> _DATA SECTION_:
-----

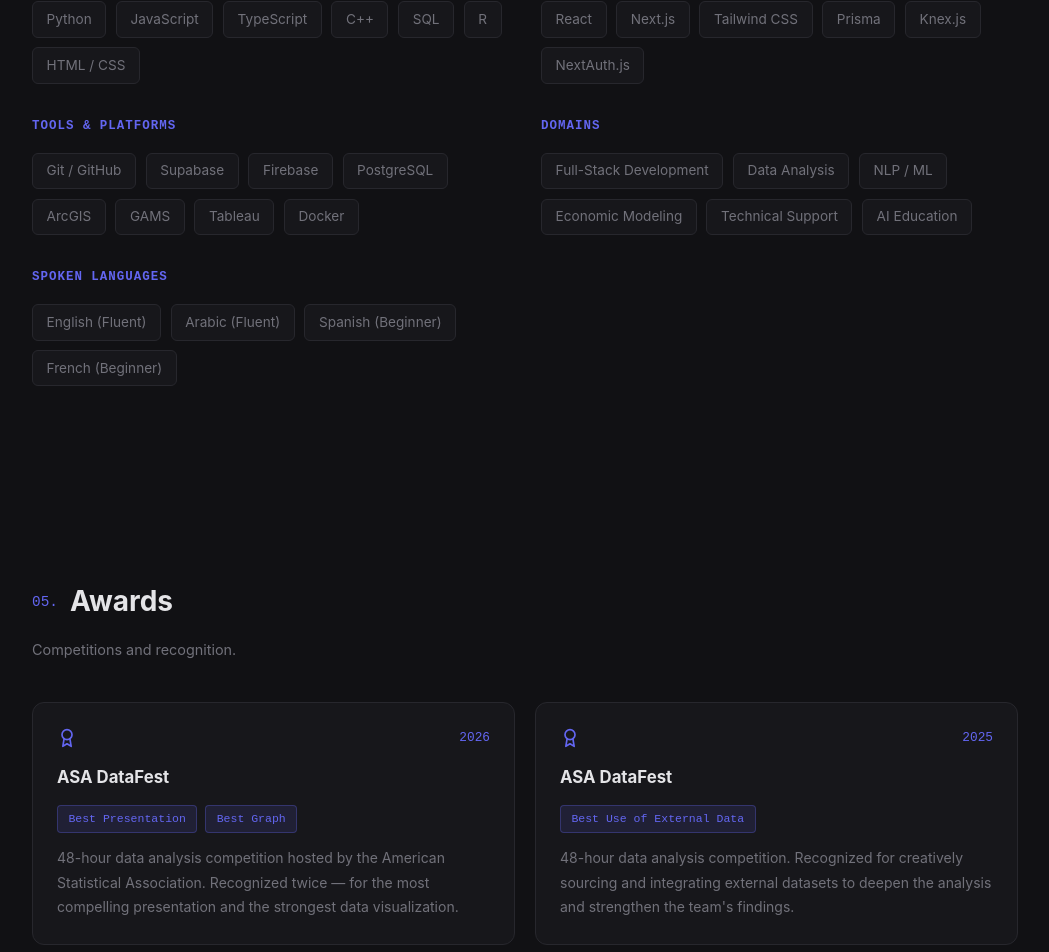
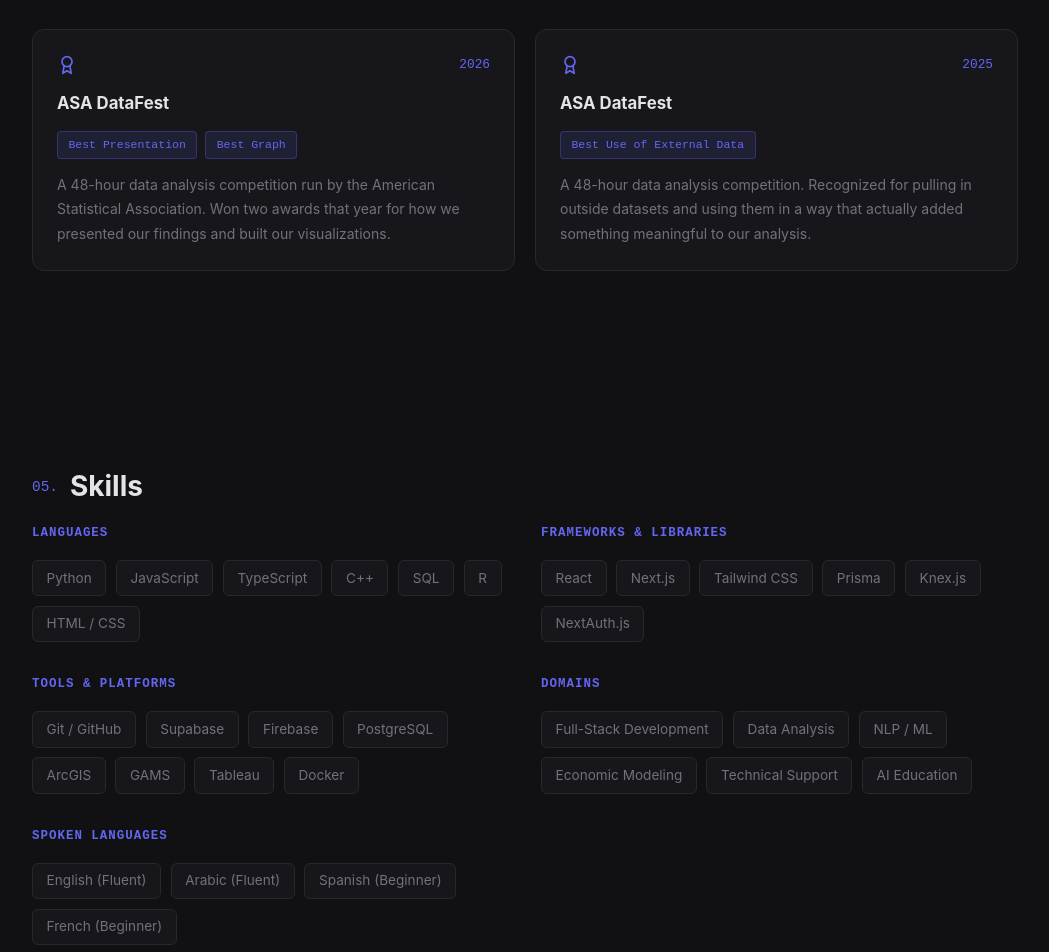
Before and after one commit to MohammadAbbas393/portfolio, a Next.js app: page / in a window 1280 px wide. Shown: the part 7159-8111 px from the top of the page, without its empty margins (115-1164 px from the left). Built offline with nearby package versions, Linux system fonts and the light colour scheme.

Commit message:
Move Awards before Skills, rewrite descriptions to sound more natural

```diff
--- a/app/page.jsx
+++ b/app/page.jsx
@@ -18,8 +18,8 @@
         <About />
         <Experience />
         <Projects />
+        <Awards />
         <Skills />
-        <Awards />
         <Contact />
       </main>
       <Footer />
--- a/components/Awards.jsx
+++ b/components/Awards.jsx
@@ -3,13 +3,13 @@
     year: '2026',
     competition: 'ASA DataFest',
     prizes: ['Best Presentation', 'Best Graph'],
-    description: '48-hour data analysis competition hosted by the American Statistical Association. Recognized twice — for the most compelling presentation and the strongest data visualization.',
+    description: 'A 48-hour data analysis competition run by the American Statistical Association. Won two awards that year for how we presented our findings and built our visualizations.',
   },
   {
     year: '2025',
     competition: 'ASA DataFest',
     prizes: ['Best Use of External Data'],
-    description: '48-hour data analysis competition. Recognized for creatively sourcing and integrating external datasets to deepen the analysis and strengthen the team\'s findings.',
+    description: 'A 48-hour data analysis competition. Recognized for pulling in outside datasets and using them in a way that actually added something meaningful to our analysis.',
   },
 ];
 
@@ -17,7 +17,7 @@
   return (
     <section id="awards" className="section section-alt">
       <div className="container">
-        <h2 className="section-title"><span className="section-num">05.</span> Awards</h2>
+        <h2 className="section-title"><span className="section-num">04.</span> Awards</h2>
         <p className="section-sub">Competitions and recognition.</p>
         <div className="awards-grid">
           {awards.map((a, i) => (
--- a/components/Skills.jsx
+++ b/components/Skills.jsx
@@ -10,7 +10,7 @@
   return (
     <section id="skills" className="section section-alt">
       <div className="container">
-        <h2 className="section-title"><span className="section-num">04.</span> Skills</h2>
+        <h2 className="section-title"><span className="section-num">05.</span> Skills</h2>
         <div className="skills-grid">
           {groups.map(g => (
             <div className="skill-group" key={g.title}>
```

-----

> _AIM OF THE TASK_: Set down the records in full and exactly. Do not carry over any image.

> _SOLUTION_:
Before and after one commit to MohammadAbbas393/portfolio, a Next.js app: page / in a window 1280 px wide. Shown: the part 7159-8111 px from the top of the page, without its empty margins (115-1164 px from the left). Built offline with nearby package versions, Linux system fonts and the light colour scheme.

Commit message:
Move Awards before Skills, rewrite descriptions to sound more natural

```diff
--- a/app/page.jsx
+++ b/app/page.jsx
@@ -18,8 +18,8 @@
         <About />
         <Experience />
         <Projects />
+        <Awards />
         <Skills />
-        <Awards />
         <Contact />
       </main>
       <Footer />
--- a/components/Awards.jsx
+++ b/components/Awards.jsx
@@ -3,13 +3,13 @@
     year: '2026',
     competition: 'ASA DataFest',
     prizes: ['Best Presentation', 'Best Graph'],
-    description: '48-hour data analysis competition hosted by the American Statistical Association. Recognized twice — for the most compelling presentation and the strongest data visualization.',
+    description: 'A 48-hour data analysis competition run by the American Statistical Association. Won two awards that year for how we presented our findings and built our visualizations.',
   },
   {
     year: '2025',
     competition: 'ASA DataFest',
     prizes: ['Best Use of External Data'],
-    description: '48-hour data analysis competition. Recognized for creatively sourcing and integrating external datasets to deepen the analysis and strengthen the team\'s findings.',
+    description: 'A 48-hour data analysis competition. Recognized for pulling in outside datasets and using them in a way that actually added something meaningful to our analysis.',
   },
 ];
 
@@ -17,7 +17,7 @@
   return (
     <section id="awards" className="section section-alt">
       <div className="container">
-        <h2 className="section-title"><span className="section-num">05.</span> Awards</h2>
+        <h2 className="section-title"><span className="section-num">04.</span> Awards</h2>
         <p className="section-sub">Competitions and recognition.</p>
         <div className="awards-grid">
           {awards.map((a, i) => (
--- a/components/Skills.jsx
+++ b/components/Skills.jsx
@@ -10,7 +10,7 @@
   return (
     <section id="skills" className="section section-alt">
       <div className="container">
-        <h2 className="section-title"><span className="section-num">04.</span> Skills</h2>
+        <h2 className="section-title"><span className="section-num">05.</span> Skills</h2>
         <div className="skills-grid">
           {groups.map(g => (
             <div className="skill-group" key={g.title}>
```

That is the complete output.